The other thing I will note here is for the right person renouncing your US citizenship can actually save you tens of thousands of dollars a year in taxes that are owed to the IRS.
Want other tax-saving strategies? Learn more about setting up an Offshore Company or opening an Offshore Bank Account in Belize by clicking here.
Want help Renouncing your citizenship or need your questions answered today?
As a free service, I am happy to introduce you to Olivier Wagner for your US Expat Tax Return or for more information on Renouncing your US Citizenship. Just fill out your details below and my team will be happy to make an introduction.
Renouncing your US Citizenship is a deeply personal decision and you should never allow anyone to influence you one way or another if it is right for you. My goal with this interview with Olivier Wagner is to really paint a clear picture of all the pros and cons of renouncing US citizenship so you have a much clearer picture of how to renounce US citizenship and if it is the right decision for you.
I hope you got as much value from this interview with Olivier Wagner as I did… and if you would like to stay up to date with all new content that comes out at The Expat Money Show make sure you sign up below for our newsletter; EMS Pulse. – my behind the scene daily correspondence where I give you all the intel as I travel the world and build my business, develop key relationships and invest in non-traditional investments overseas (very profitably I might add!)

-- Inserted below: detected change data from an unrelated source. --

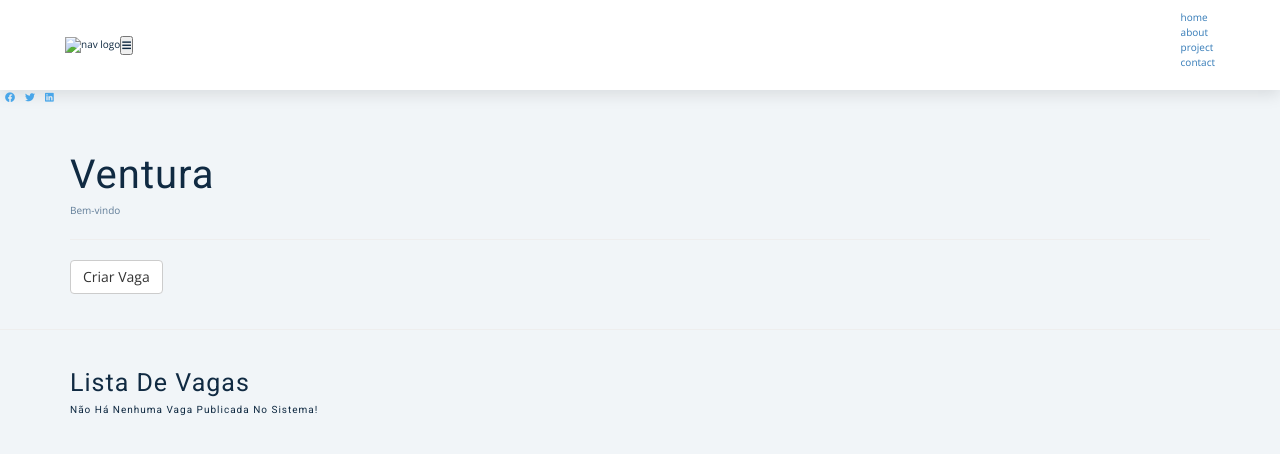
Repository: nmparfait/HumanResources-Ventura
Page: http://localhost/venturaWeb/WEB-INF/jsp/empresa/home.jsp
The author's editor kept a copy of each file at every save. The page is drawn from the files as they stood at one save, then again after the next save.
The browser window is 1280 px wide. The pictures show the whole page.
Some web libraries are served in a nearby version. The page is served by Tomcat 9. Nobody is signed in. Other server files are loaded and not shown. The template is opened directly, without the code that normally fills it, so the values that code supplies are empty.

Above is the page before, as saved 2021-09-27 09:54:06.
Not found: venturaWeb/venturaWeb/WEB-INF/jsp/empresa/images/logo-1.png

### venturaWeb/src/main/webapp/WEB-INF/jsp/empresa/home.jsp
<%@ taglib uri="http://java.sun.com/jsp/jstl/core" prefix="c" %>
<%@ page contentType="text/html;charset=UTF-8" language="java" %>
<!DOCTYPE html>
<html lang="en">
<head>
    <title>Bootstrap Example</title>
    <meta charset="utf-8">
    <meta name="viewport" content="width=device-width, initial-scale=1">
    <link rel="stylesheet" href="https://maxcdn.bootstrapcdn.com/bootstrap/3.4.1/css/bootstrap.min.css">
    <script src="https://ajax.googleapis.com/ajax/libs/jquery/3.5.1/jquery.min.js"></script>
    <script src="https://maxcdn.bootstrapcdn.com/bootstrap/3.4.1/js/bootstrap.min.js"></script>
</head>
<body>

<c:import url="/WEB-INF/jsp/app/menu.jsp"/>

<div class="container">
    <div class="page-header">
        <h1>Ventura</h1>
        <p>Bem-vindo ${usuario.razaoSocial}</p>
    </div>
    <div class="form-group">
        <form action="/postarVaga" method="get">
            <button type="submit" class="btn btn-default">Criar Vaga</button>
        </form>
    </div>
</div>
<hr>
<div class="container">
    <h2>Lista de Vagas</h2>

    <c:if test="${not empty vagas}">
        <table class="table table-bordered">
            <thead>
            <tr>
                <th>Id</th>
                <th>Cargo</th>
                <th>Cidade</th>
                <th>Tipo de Contrato</th>
            </tr>
            </thead>
            <tbody>
            <c:forEach var="vaga" items="${vagas}" varStatus="id">
                <tr>
                    <td>${vaga.id}</td>
                    <td>${vaga.cargo}</td>
                    <td>${vaga.cidade}</td>
                    <td>${vaga.tipoDeContrato}</td>
                </tr>
            </c:forEach>
            </tbody>
        </table>
    </c:if>

    <c:if test="${empty vagas}">
        <h4>Não há nenhuma vaga publicada no sistema!</h4>
    </c:if>
</div>

</body>
</html>

### venturaWeb/src/main/webapp/WEB-INF/jsp/app/menu.jsp
<%@ page contentType="text/html;charset=UTF-8" language="java" %>
<%@ taglib uri="http://java.sun.com/jsp/jstl/core" prefix="c"%>
<html>
	<head>
    <meta charset="UTF-8" />
    <meta http-equiv="X-UA-Compatible" content="IE=edge" />
    <meta name="viewport" content="width=device-width, initial-scale=1.0" />
    <title>NavBar</title>
    <!-- font awesome -->
    <link
      rel="stylesheet"
      href="https://cdnjs.cloudflare.com/ajax/libs/font-awesome/5.14.0/css/all.min.css"
    />
    <!-- style -->
    <link rel="stylesheet" href="css/styles.css" />
  </head>
  <body>
    <!-- <h1>navbar project</h1> -->
    <nav class="nav" id="nav">
      <div class="nav-center">
        <!-- nav header -->
        <div class="nav-header">
          <img src="./images/logo-1.png" class="nav-logo" alt="nav logo" />
          <button class="nav-btn" id="nav-btn">
            <i class="fas fa-bars"></i>
          </button>
        </div>

        <!-- nav-links  -->
        <ul class="nav-links">
          <li>
            <a href="index.html" class="">home</a>
          </li>
          <li>
            <a href="about.html" class="">about</a>
          </li>
          <li>
            <a href="project.html" class="">project</a>
          </li>
          <li>
            <a href="contact.html" class="">contact</a>
          </li>
        </ul>
      </div>
    </nav>
        <!-- social media -->
        <ul class="social-icons">
          <li>
            <a href="https://www.twitter.com">
              <i class="fab fa-facebook"></i>
            </a>
          </li>
          <li>
            <a href="https://www.twitter.com">
              <i class="fab fa-twitter"></i>
            </a>
          </li>
          <li>
            <a href="https://www.twitter.com">
              <i class="fab fa-linkedin"></i>
            </a>
          </li>

        </ul>
      </div>
    </nav>
	</body>
</html>

### venturaWeb/src/main/webapp/css/styles.css
/*
===============
Fonts
===============
*/
@import url('https://fonts.googleapis.com/css?family=Open+Sans|Roboto:400,700&display=swap');

/*
===============
Variables
===============
*/

:root {
  /* dark shades of primary color*/
  --clr-primary-1: hsl(205, 86%, 17%);
  --clr-primary-2: hsl(205, 77%, 27%);
  --clr-primary-3: hsl(205, 72%, 37%);
  --clr-primary-4: hsl(205, 63%, 48%);
  /* primary/main color */
  --clr-primary-5: hsl(205, 78%, 60%);
  /* lighter shades of primary color */
  --clr-primary-6: hsl(205, 89%, 70%);
  --clr-primary-7: hsl(205, 90%, 76%);
  --clr-primary-8: hsl(205, 86%, 81%);
  --clr-primary-9: hsl(205, 90%, 88%);
  --clr-primary-10: hsl(205, 100%, 96%);
  /* darkest grey - used for headings */
  --clr-grey-1: hsl(209, 61%, 16%);
  --clr-grey-2: hsl(211, 39%, 23%);
  --clr-grey-3: hsl(209, 34%, 30%);
  --clr-grey-4: hsl(209, 28%, 39%);
  /* grey used for paragraphs */
  --clr-grey-5: hsl(210, 22%, 49%);
  --clr-grey-6: hsl(209, 23%, 60%);
  --clr-grey-7: hsl(211, 27%, 70%);
  --clr-grey-8: hsl(210, 31%, 80%);
  --clr-grey-9: hsl(212, 33%, 89%);
  --clr-grey-10: hsl(210, 36%, 96%);
  --clr-white: #fff;
  --clr-red-dark: hsl(360, 67%, 44%);
  --clr-red-light: hsl(360, 71%, 66%);
  --clr-green-dark: hsl(125, 67%, 44%);
  --clr-green-light: hsl(125, 71%, 66%);
  --clr-black: #222;
  --ff-primary: 'Roboto', sans-serif;
  --ff-secondary: 'Open Sans', sans-serif;
  --transition: all 0.3s linear;
  --spacing: 0.1rem;
  --radius: 0.25rem;
  --light-shadow: 0 5px 15px rgba(0, 0, 0, 0.1);
  --dark-shadow: 0 5px 15px rgba(0, 0, 0, 0.2);
  --max-width: 1170px;
  --fixed-width: 620px;
}
/*
===============
Global Styles
===============
*/

*,
::before,
::after {
  margin: 0;
  padding: 0;
  box-sizing: border-box;
}

body {
  font-family: var(--ff-secondary);
  background: var(--clr-grey-10);
  color: var(--clr-grey-1);
  line-height: 1.5;
  font-size: 0.875rem;
}

ul {
  list-style-type: none;
}

a {
  text-decoration: none;
}

h1,
h2,
h3,
h4 {
  letter-spacing: var(--spacing);
  text-transform: capitalize;
  line-height: 1.25;
  margin-bottom: 0.75rem;
  font-family: var(--ff-primary);
}

h1 {
  font-size: 3rem;
}

h2 {
  font-size: 2rem;
}
h3 {
  font-size: 1.25rem;
}
h4 {
  font-size: 0.875rem;
}
p {
  margin-bottom: 1.25rem;
  color: var(--clr-grey-5);
}

/* small screen */
@media screen and (min-width: 800px) {
  h1 {
    font-size: 4rem;
  }

  h2 {
    font-size: 2.5rem;
  }

  h3 {
    font-size: 1.75rem;
  }

  h4 {
    font-size: 1rem;
  }

  body {
    font-size: 1rem;
  }
  h1,
  h2,
  h3,
  h4 {
    line-height: 1;
  }
}

/* global classes */

/* section */
.section {
  padding: 5rem 0;
}

.section-center {
  width: 90vw;
  margin: 0 auto;
  max-width: 1170px;
}

@media screen and (min-width: 992px) {
  .section-center {
    width: 95vw;
  }
}

main {
  min-height: 100vh;
  display: grid;
  place-items: center;
}

/*
===============
Navbar
===============
*/
nav {
  background: var(--clr-white);
  box-shadow: var(--light-shadow);
}
.nav-header {
  display: flex;
  align-items: center;
  justify-content: space-between;
  padding: 1rem;
}
.nav-toggle {
  font-size: 1.5rem;
  color: var(--clr-primary-5);
  background: transparent;
  border-color: transparent;
  transition: var(--transition);
  cursor: pointer;
}
.nav-toggle:hover {
  color: var(--clr-primary-1);
  transform: rotate(90deg);
}
.logo {
  height: 150px;
  width: 150px;
  border-radius: 50%;
}
.links a {
  color: var(--clr-grey-3);
  font-size: 1rem;
  text-transform: capitalize;
  letter-spacing: var(--spacing);
  display: block;
  padding: 0.5rem 1rem;
  transition: var(--transition);
}
.links a:hover {
  background: var(--clr-primary-8);
  color: var(--clr-primary-5);
  padding-left: 1.5rem;
}
.social-icons {
  display: none;
}
.links {
  height: 0;
  overflow: hidden;
  transition: var(--transition);
}
.show-links {
  height: 10rem;
}
@media screen and (min-width: 800px) {
  .nav-center {
    max-width: 1170px;
    margin: 0 auto;
    display: flex;
    align-items: center;
    justify-content: space-between;
    padding: 1rem;
  }
  .nav-header {
    padding: 0;
  }
  .nav-toggle {
    display: none;
  }
  .links {
    height: auto;
    display: flex;
  }
  .links a {
    padding: 0;
    margin: 0 0.5rem;
  }
  .links a:hover {
    padding: 0;
    background: transparent;
  }
  .social-icons {
    display: flex;
  }
  .social-icons a {
    margin: 0 0.5rem;
    color: var(--clr-primary-5);
    transition: var(--transition);
  }
  .social-icons a:hover {
    color: var(--clr-primary-7);
  }
}

After the next save:
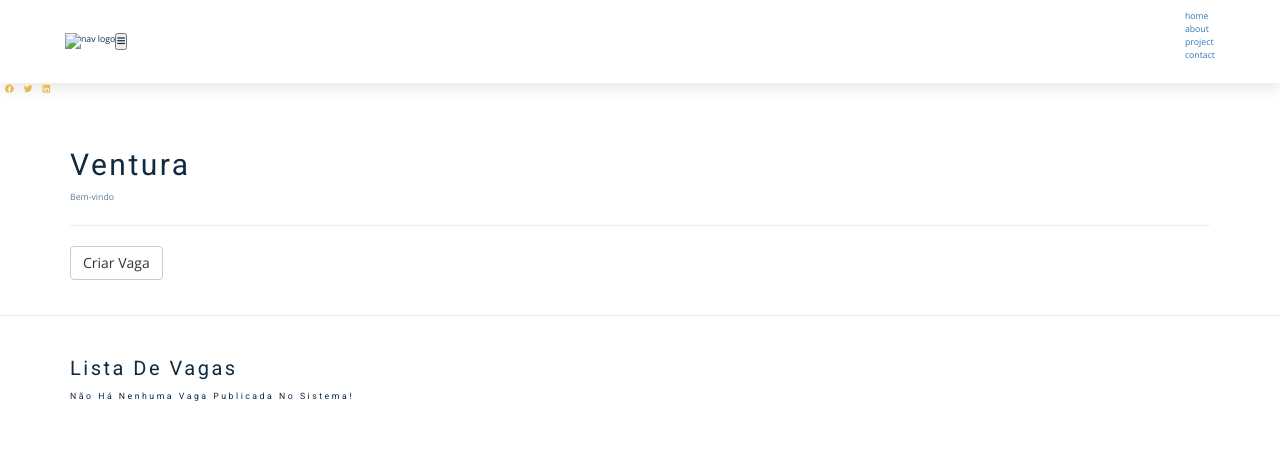
Saved 85 s later.
--- a/venturaWeb/src/main/webapp/css/styles.css
+++ b/venturaWeb/src/main/webapp/css/styles.css
@@ -13,18 +13,18 @@ Variables
 
 :root {
   /* dark shades of primary color*/
-  --clr-primary-1: hsl(205, 86%, 17%);
-  --clr-primary-2: hsl(205, 77%, 27%);
-  --clr-primary-3: hsl(205, 72%, 37%);
-  --clr-primary-4: hsl(205, 63%, 48%);
+  --clr-primary-1: hsl(43, 86%, 17%);
+  --clr-primary-2: hsl(43, 77%, 27%);
+  --clr-primary-3: hsl(43, 72%, 37%);
+  --clr-primary-4: hsl(42, 63%, 48%);
   /* primary/main color */
-  --clr-primary-5: hsl(205, 78%, 60%);
+  --clr-primary-5: hsl(42, 78%, 60%);
   /* lighter shades of primary color */
-  --clr-primary-6: hsl(205, 89%, 70%);
-  --clr-primary-7: hsl(205, 90%, 76%);
-  --clr-primary-8: hsl(205, 86%, 81%);
-  --clr-primary-9: hsl(205, 90%, 88%);
-  --clr-primary-10: hsl(205, 100%, 96%);
+  --clr-primary-6: hsl(43, 89%, 70%);
+  --clr-primary-7: hsl(43, 90%, 76%);
+  --clr-primary-8: hsl(45, 86%, 81%);
+  --clr-primary-9: hsl(45, 90%, 88%);
+  --clr-primary-10: hsl(45, 100%, 96%);
   /* darkest grey - used for headings */
   --clr-grey-1: hsl(209, 61%, 16%);
   --clr-grey-2: hsl(211, 39%, 23%);
@@ -38,20 +38,14 @@ Variables
   --clr-grey-9: hsl(212, 33%, 89%);
   --clr-grey-10: hsl(210, 36%, 96%);
   --clr-white: #fff;
-  --clr-red-dark: hsl(360, 67%, 44%);
-  --clr-red-light: hsl(360, 71%, 66%);
-  --clr-green-dark: hsl(125, 67%, 44%);
-  --clr-green-light: hsl(125, 71%, 66%);
-  --clr-black: #222;
   --ff-primary: 'Roboto', sans-serif;
   --ff-secondary: 'Open Sans', sans-serif;
   --transition: all 0.3s linear;
-  --spacing: 0.1rem;
-  --radius: 0.25rem;
+  --spacing: 0.25rem;
+  --radius: 0.5rem;
   --light-shadow: 0 5px 15px rgba(0, 0, 0, 0.1);
   --dark-shadow: 0 5px 15px rgba(0, 0, 0, 0.2);
   --max-width: 1170px;
-  --fixed-width: 620px;
 }
 /*
 ===============
@@ -60,27 +54,28 @@ Global Styles
 */
 
 *,
-::before,
-::after {
+::after,
+::before {
   margin: 0;
   padding: 0;
   box-sizing: border-box;
 }
-
 body {
   font-family: var(--ff-secondary);
-  background: var(--clr-grey-10);
+  background: var(--clr-white);
   color: var(--clr-grey-1);
   line-height: 1.5;
   font-size: 0.875rem;
 }
-
 ul {
   list-style-type: none;
 }
-
 a {
   text-decoration: none;
+}
+img:not(.nav-logo) {
+  width: 100%;
+  display: block;
 }
 
 h1,
@@ -93,11 +88,9 @@ h4 {
   margin-bottom: 0.75rem;
   font-family: var(--ff-primary);
 }
-
 h1 {
   font-size: 3rem;
 }
-
 h2 {
   font-size: 2rem;
 }
@@ -111,36 +104,6 @@ p {
   margin-bottom: 1.25rem;
   color: var(--clr-grey-5);
 }
-
-/* small screen */
-@media screen and (min-width: 800px) {
-  h1 {
-    font-size: 4rem;
-  }
-
-  h2 {
-    font-size: 2.5rem;
-  }
-
-  h3 {
-    font-size: 1.75rem;
-  }
-
-  h4 {
-    font-size: 1rem;
-  }
-
-  body {
-    font-size: 1rem;
-  }
-  h1,
-  h2,
-  h3,
-  h4 {
-    line-height: 1;
-  }
-}
-
 /* global classes */
 
 /* section */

Mikkel, thank you for all of your assistance and advice to all who will listen. I am fortunate to have access to the wealth of info you so willingly provide! Again, THANK YOU!!
If anyone else, like me, had a hard time understanding Olivier’s thick french accent, here’s what was said around the 27-minute mark about the two ways to avoid US taxation:
1. Foreign tax credit. You get a dollar-for-dollar credit of taxes paid to a foreign country.
2. Foreign Earned Income Exclusion, with which you can exclude earned income, either wages or self-employment income, earned in a foreign country. For this, you need to meet one of two tests: 1. The bona fide resident test. You need to be a tax resident of that country as well as having additional ties, i.e. spending 6 months there, speaking the language, having a driver’s license, etc. The second test is the physical presence test, which is much more objective. You need to spend 230 days in a 12-month period in a foreign country.